The scoop about my own wedding. This is a second marriage for both of us. My husband had already had a gigantic, formal wedding, and he assumed that since we were “older” I wouldn’t want a big wedding. Little did he know that I married in secret the first time around (don’t ask- I was young and foolish) and I had always wished for something more. Although he was willing, I could tell by the look on his face he would be miserable going through a big ceremony. That night we saw a movie called “Just Go With It” with Adam Sandler and Jennifer Aniston. The movie was set in Hawaii and had a destination wedding as part of the plot. Bingo! We had a solution. I got to marry the love of my life in the most romantic ceremony ever—sunset at Kapalua Beach in Maui, surrounded by our children and our most intimate friends. He was spared the hoopla of a formal event. What’s that saying about the second time around?
6) Having two doctoral degrees, one in medicine and one in psychology, the depth of knowledge you own must play a large part in your writing. Can you tell us a bit about that? Such as, how do the ideas come to you? Do events in your practice ever inspire you or transcend onto the page?
Events from my psychology practice definitely have inspired me. I can remember being a wet-behind-the-ears psychologist and hearing some very gruesome confessions. That inspired the book CONFESSION, although my situation in real life wasn’t as dramatic as sitting across from a serial killer…as far as I know.
And my first published book, First Do No Evil, was inspired in part by the fears my medical patients voiced when the cervical cancer vaccine initially became available.

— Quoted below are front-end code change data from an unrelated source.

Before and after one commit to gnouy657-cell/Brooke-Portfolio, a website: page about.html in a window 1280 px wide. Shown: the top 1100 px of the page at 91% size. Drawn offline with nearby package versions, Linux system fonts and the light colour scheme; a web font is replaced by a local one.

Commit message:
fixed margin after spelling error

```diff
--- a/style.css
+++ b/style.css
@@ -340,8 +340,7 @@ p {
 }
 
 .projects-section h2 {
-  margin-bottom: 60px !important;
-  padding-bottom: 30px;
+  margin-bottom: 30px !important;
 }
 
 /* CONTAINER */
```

It was also inspired by my mother’s battle with breast cancer, and my hope that someday soon that, too, will become a vaccine preventable disease.

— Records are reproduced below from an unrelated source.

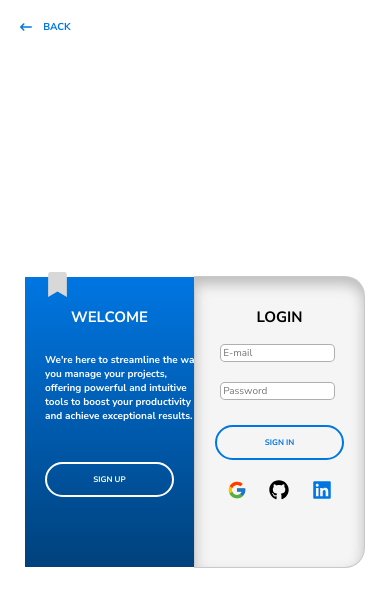
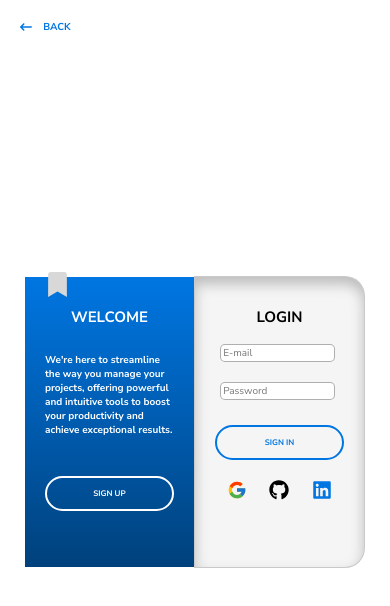
Before and after one commit to GuilhermeHalter/Solve4u, a React (Vite) app in the folder Frontend-React/solve4u-react/: page /signin in a window 390 px wide. Shown: the top 606 px of the page. Built offline with nearby package versions, Linux system fonts and the light colour scheme.

Commit message:
SignInScreen text width mobile version edited

```diff
--- a/Frontend-React/solve4u-react/src/css/screenStyle/signScreen/SignInScreen.css
+++ b/Frontend-React/solve4u-react/src/css/screenStyle/signScreen/SignInScreen.css
@@ -373,7 +373,7 @@
     color: #ffff;
     text-align: left; /*Modified*/
     font-size: 10px; /*Modified*/
-    width: 120%; /*Modified*/
+    width: 100%; /*Modified*/
   }
 
   .loginComp {
```
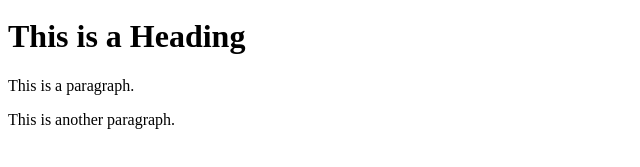
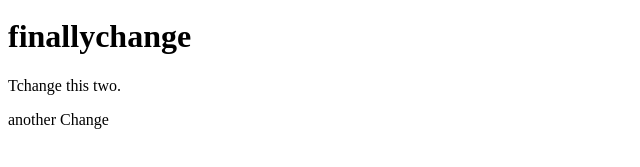
Before and after one commit to ghilsam/my-website-oops, a plain HTML site: page index.html in a window 1280 px wide. Shown: the part 29-196 px from the top of the page, without its empty margins (0-640 px from the left). Drawn offline with Linux system fonts and the light colour scheme.

Commit message:
third commit

```diff
--- a/index.html
+++ b/index.html
@@ -12,9 +12,9 @@
    <img src="img_la.jpg" alt="LA" style="width:100%">
 
  <div class="">
-  <h1>This is a Heading</h1>
-  <p>This is a paragraph.</p>
-  <p>This is another paragraph.</p>
+  <h1>finallychange</h1>
+  <p>Tchange this two.</p>
+  <p>another Change</p>
  </div>
 
 </body>
```
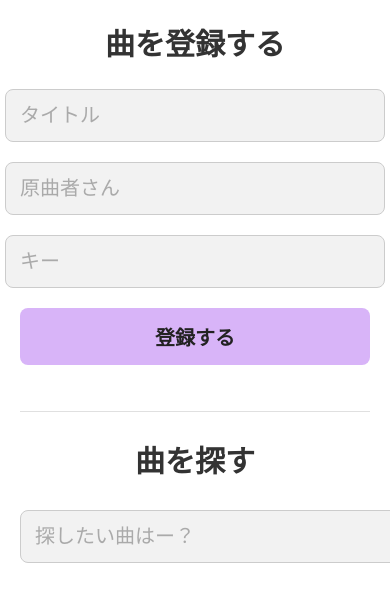
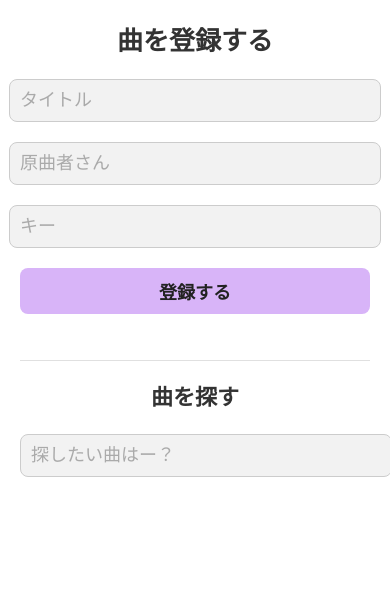
Before and after one commit to hiyooooooo/maigosan_he, a plain HTML site: page index.html in a window 390 px wide. Drawn offline with Linux system fonts and the light colour scheme; no server answers; a web font is replaced by a local one.

Commit message:
Update index.html

```diff
--- a/index.html
+++ b/index.html
@@ -115,19 +115,20 @@
     visibility: hidden;
   }
   @media (max-width: 600px) {
-    h1, h2 {
-      font-size: 30px;
+    body {
+      font-size: 18px;
     }
-    input, button {
-      font-size: 20px;
-      padding: 14px;
+    h1 {
+      font-size: 26px;
+    }
+    h2 {
+      font-size: 22px;
+    }
+    #registerArea input, #registerArea button, #searchArea input {
+      font-size: 18px;
     }
     .songItem {
-      font-size: 20px;
-      padding: 14px;
-    }
-    #searchArea input {
-      font-size: 20px;
+      font-size: 16px;
     }
   }
 </style>
```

7) Is there a genre you would love to delve into at some point in the future that you haven’t yet tried?
I’m interested in true crime. But I’m not sure I want to go that far toward the dark side. In fiction, I can make sure that evil never prevails.

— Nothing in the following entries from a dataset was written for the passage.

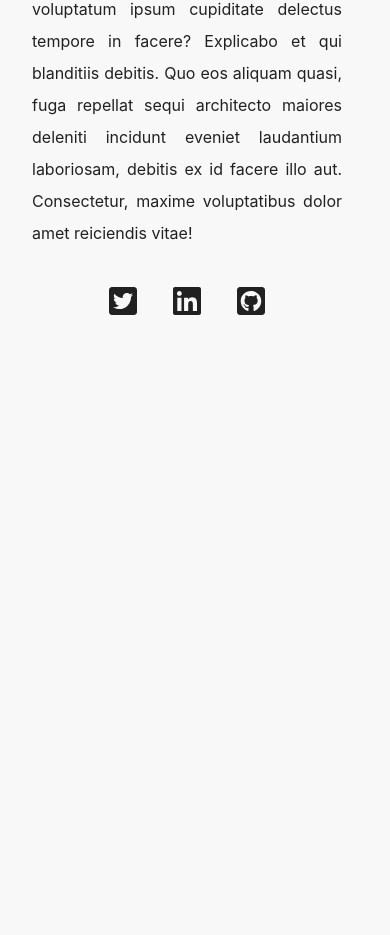
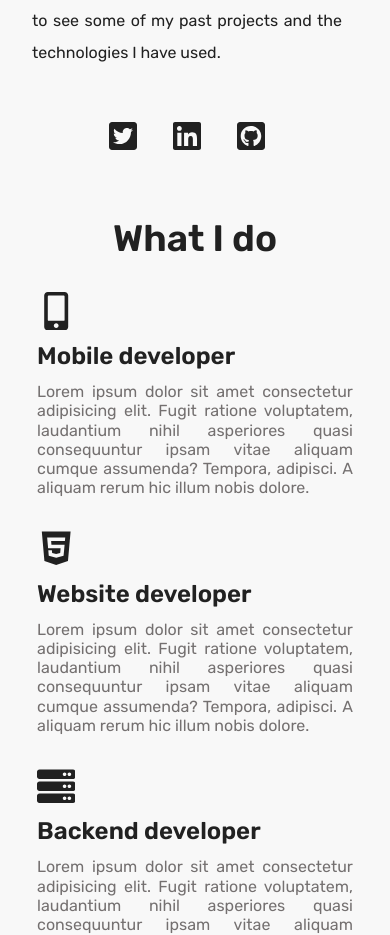
Before and after one commit to Trinity6264/my-portfolio, a React (Create React App) app: page / in a window 390 px wide. Shown: the part 1045-1980 px from the top of the page. Before the commit the page ends 1382 px from the top, so only its background shows below. Built offline with nearby package versions, Linux system fonts and the light colour scheme.

Commit message:
Service page done

```diff
--- a/src/components/LandingPage.jsx
+++ b/src/components/LandingPage.jsx
@@ -7,11 +7,11 @@ const LandingPage = () => {
             <div className="intro-self">
                 <h2><span className='im'>I'm</span> Amoah Alexander</h2>
                 <br />
-                <p>Lorem ipsum dolor, sit amet consectetur adipisicing elit. Fugiat veritatis unde aperiam ad voluptatem vitae aut quos. Suscipit reiciendis rerum architecto, magni consectetur aliquid consequuntur fugiat cum iusto? Odio voluptatibus ullam aliquam velit a, blanditiis fugiat corporis quo quaerat magni quod laborum illo. Quae dolor doloremque ducimus quibusdam rem nisi corrupti maiores error cumque, eveniet esse reprehenderit assumenda fugiat vero at voluptatum ipsum cupiditate delectus tempore in facere? Explicabo et qui blanditiis debitis. Quo eos aliquam quasi, fuga repellat sequi architecto maiores deleniti incidunt eveniet laudantium laboriosam, debitis ex id facere illo aut. Consectetur, maxime voluptatibus dolor amet reiciendis vitae!</p>
+                <p>I am a JavaScript and Flutter developer. I specialize in building web and mobile applications that are both visually appealing and highly functional. My expertise in JavaScript and HTML/CSS allows me to create responsive and dynamic web experiences, while my knowledge of Flutter and the Dart programming language enables me to develop high-performance mobile apps for both iOS and Android platforms. I am always looking for new challenges and opportunities to improve my skills and deliver the best possible results for my clients. Please take a look at my portfolio to see some of my past projects and the technologies I have used.</p>
                 <br />
                 <div className="social-links">
                     <span>
-                        <a href="#" target="_blank" rel="noopener noreferrer">
+                        <a href="https://twitter.com/kObi_plAy" target="_blank" rel="noopener noreferrer">
                             <FaTwitterSquare />
                         </a>
                     </span>
@@ -21,7 +21,7 @@ const LandingPage = () => {
                         </a>
                     </span>
                     <span className='linkedin'>
-                        <a href="#" target="_blank" rel="noopener noreferrer">
+                        <a href="https://github.com/Trinity6264" target="_blank" rel="noopener noreferrer">
                             <FaGithubSquare />
                         </a>
                     </span>
--- a/src/components/Navbar.jsx
+++ b/src/components/Navbar.jsx
@@ -18,7 +18,8 @@ const Navbar = () => {
                     <Link to={'/'}>Home</Link>
                 </li>
                 <li>
-                    <Link to={'#service'}>Service</Link>
+                    <a href="#service">Service</a>
+                    {/* <Link to={'service'}>Service</Link> */}
                 </li>
                 <li>
                     <Link to={'#skills'}>Skills</Link>
--- /dev/null
+++ b/src/components/Service.jsx
@@ -0,0 +1,41 @@
+import React from 'react'
+import {FaHtml5, FaMobileAlt, FaServer} from 'react-icons/fa'
+const Service = () => {
+  const listOfServices = [
+    {
+      iconTag: <FaMobileAlt/>,
+      title: 'Mobile developer',
+      content: 'Lorem ipsum dolor sit amet consectetur adipisicing elit. Fugit ratione voluptatem, laudantium nihil asperiores quasi consequuntur ipsam vitae aliquam cumque assumenda? Tempora, adipisci. A aliquam rerum hic illum nobis dolore.'
+    },
+    {
+      iconTag: <FaHtml5/>,
+      title: 'Website developer',
+      content: 'Lorem ipsum dolor sit amet consectetur adipisicing elit. Fugit ratione voluptatem, laudantium nihil asperiores quasi consequuntur ipsam vitae aliquam cumque assumenda? Tempora, adipisci. A aliquam rerum hic illum nobis dolore.'
+    },
+    {
+      iconTag: <FaServer/>,
+      title: 'Backend developer',
+      content: 'Lorem ipsum dolor sit amet consectetur adipisicing elit. Fugit ratione voluptatem, laudantium nihil asperiores quasi consequuntur ipsam vitae aliquam cumque assumenda? Tempora, adipisci. A aliquam rerum hic illum nobis dolore.'
+    },
+  ];
+  return (
+    <div className='service' id='service'>
+      <h2>What I do</h2>
+      <div className="service-divs-wrapper">
+        {
+          listOfServices.map(({ content, iconTag, title }) => {
+            return <div className="service-wrapper" key={title}>
+              {iconTag}
+              <h3>{title}</h3>
+              <p>
+                {content}
+              </p>
+            </div>
+          })
+        }
+      </div>
+    </div>
+  )
+}
+
+export default Service
--- a/src/index.css
+++ b/src/index.css
@@ -1,4 +1,4 @@
-
+@import url('https://fonts.googleapis.com/css2?family=Rubik:wght@400;500;600&display=swap');
 :root{
   --bgWhite: #f8f8f8;
   --blackColor: #212121;
@@ -9,16 +9,17 @@
   margin: 0;
   box-sizing: border-box;
   scroll-behavior: smooth;
+
 }
 ::selection{
   background-color: var(--blackColor);
   color: var(--bgWhite);
 }
 
+
+
 body {
-  font-family: -apple-system, BlinkMacSystemFont, 'Segoe UI', 'Roboto', 'Oxygen',
-    'Ubuntu', 'Cantarell', 'Fira Sans', 'Droid Sans', 'Helvetica Neue',
-    sans-serif;
+  font-family: 'Rubik', sans-serif;
   -webkit-font-smoothing: antialiased;
   -moz-osx-font-smoothing: grayscale;
   background-color: var(--bgWhite);
@@ -27,6 +28,12 @@ body {
 img{
   width: 100%;
 }
+h2{
+  font-size: 2.3em;
+}
+h3{
+  font-size: 1.5em;
+}
 
 code {
   font-family: source-code-pro, Menlo, Monaco, Consolas, 'Courier New',
--- a/src/pages/Home.jsx
+++ b/src/pages/Home.jsx
@@ -1,5 +1,6 @@
 import React from 'react'
 import LandingPage from '../components/LandingPage'
+import Service from '../components/Service'
 import '../style/home_style.css'
 
 
@@ -7,6 +8,7 @@ const Home = () => {
   return (
     <section className='home' id='home'>
       <LandingPage/>
+      <Service/>
     </section>
   )
 }
--- a/src/style/Navbar_style.css
+++ b/src/style/Navbar_style.css
@@ -6,7 +6,7 @@ nav {
   left: 0;
   top: 0;
   width: 100%;
-  max-width: 1200px;
+  max-width: 1315px;
   padding: 1em;
   z-index: 100;
   background-color: var(--bgWhite);
--- a/src/style/home_style.css
+++ b/src/style/home_style.css
@@ -10,15 +10,14 @@
   align-items: flex-start;
   justify-content: space-between;
   padding-top: 5em;
+  /* height: 35em; */
 }
-
 
 .intro-self {
   flex: 1;
   margin-right: 3em;
-}
-.intro-self > h2 {
-  font-size: 2.3em;
+  max-height: max-content;
+  line-height: 2.2em;
 }
 
 .intro-self .im {
@@ -27,15 +26,15 @@
 .intro-self p {
   line-height: 2em;
 }
-.intro-self .social-links  svg{
+.intro-self .social-links svg {
   font-size: 2em;
   color: var(--blackColor);
   transition: all 1000ms ease;
 }
-.intro-self .social-links  svg:hover{
+.intro-self .social-links svg:hover {
   transform: scale(1.3) rotateX(360deg);
 }
-.intro-self .social-links  .linkedin{
+.intro-self .social-links .linkedin {
   margin-left: 2em;
 }
 
@@ -48,9 +47,42 @@
   object-fit: fill;
 }
 
+/* Service */
+
+.service {
+  margin-top: 5.3em;
+  margin-bottom: 5.3em;
+}
+
+.service .service-divs-wrapper {
+  display: flex;
+  margin-top: 2em;
+  justify-content: space-between;
+  align-items: center;
+}
+
+.service .service-divs-wrapper .service-wrapper {
+  display: flex;
+  flex-direction: column;
+  text-align: justify;
+  width: 30%;
+}
+
+.service .service-divs-wrapper .service-wrapper > svg {
+  font-size: 2.4em;
+}
+.service .service-divs-wrapper .service-wrapper > h3 {
+  margin: .5em 0;
+}
+.service .service-divs-wrapper .service-wrapper > p {
+  color: rgb(116, 112, 112);
+  text-align: justify;
+  line-height: 1.2em;
+}
+
 /* Phone screen */
 
-@media  screen and (max-width: 769px) {
+@media screen and (max-width: 769px) {
   .intro-main {
     display: flex;
     align-items: center;
@@ -73,6 +105,36 @@
   }
   .intro-self > .social-links {
     margin: 1em 0;
+  }
+  .intro-pic {
+    width: 24em;
+  }
+  .intro-pic > img {
+    height: 20rem;
+    display: block;
+    object-fit: fill;
+  }
 
+  /* services */
+
+  .service {
+    margin-top: 2.3em;
+    margin-bottom: 2.3em;
+    display: flex;
+    text-align: center;
+    flex-direction: column;
+  }
+  .service .service-divs-wrapper {
+    margin-top: 2em;
+    flex-direction: column;
+    width: 81%;
+    margin: auto;
+  }
+  .service .service-divs-wrapper .service-wrapper {
+    display: flex;
+    flex-direction: column;
+    text-align: justify;
+    width: 100%;
+    margin-top: 2em;
   }
 }
```
Lines whose indentation alone changed are shown as unchanged.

8) One of your ‘confessions’ is that you are a reality TV junkie. For all the others out there (LOL), what is your favorite show, character, and why?
Survivor. I have a manuscript under my bed about lovers reunited on opposite teams on a Survivor-like show. It’s called STRANDED HEARTS. It was the first novel I ever wrote, and it’s going to stay hidden. It has reality TV, an eco-terrorist and a secret baby. I don’t know how I could’ve left out the kitchen sink!
9) As an author, how do you feel about the digital world? What do you think are the positives/negatives when it comes to everything being online?
I love the digital world. I think it’s increased accessibility to books for readers, and I’m all for that. I also love print media, though, and I believe there’s room for both. I embrace both worlds.
10) Is there a “favorite” moment between a fan and yourself that you can share with our readers?
One of my favorite moments was when a reader emailed to tell me she was very upset by my book, First Do No Evil. She outlined a list of reasons, but the biggest was that I had a killed off a certain character. This character had only two scenes in the book. But I had worked hard to make readers care about this individual. The reader and I wound up sending many emails back and forth, and it became clear to me that my characters and my story were as real to her as they were to me. That’s gratifying, to say the least.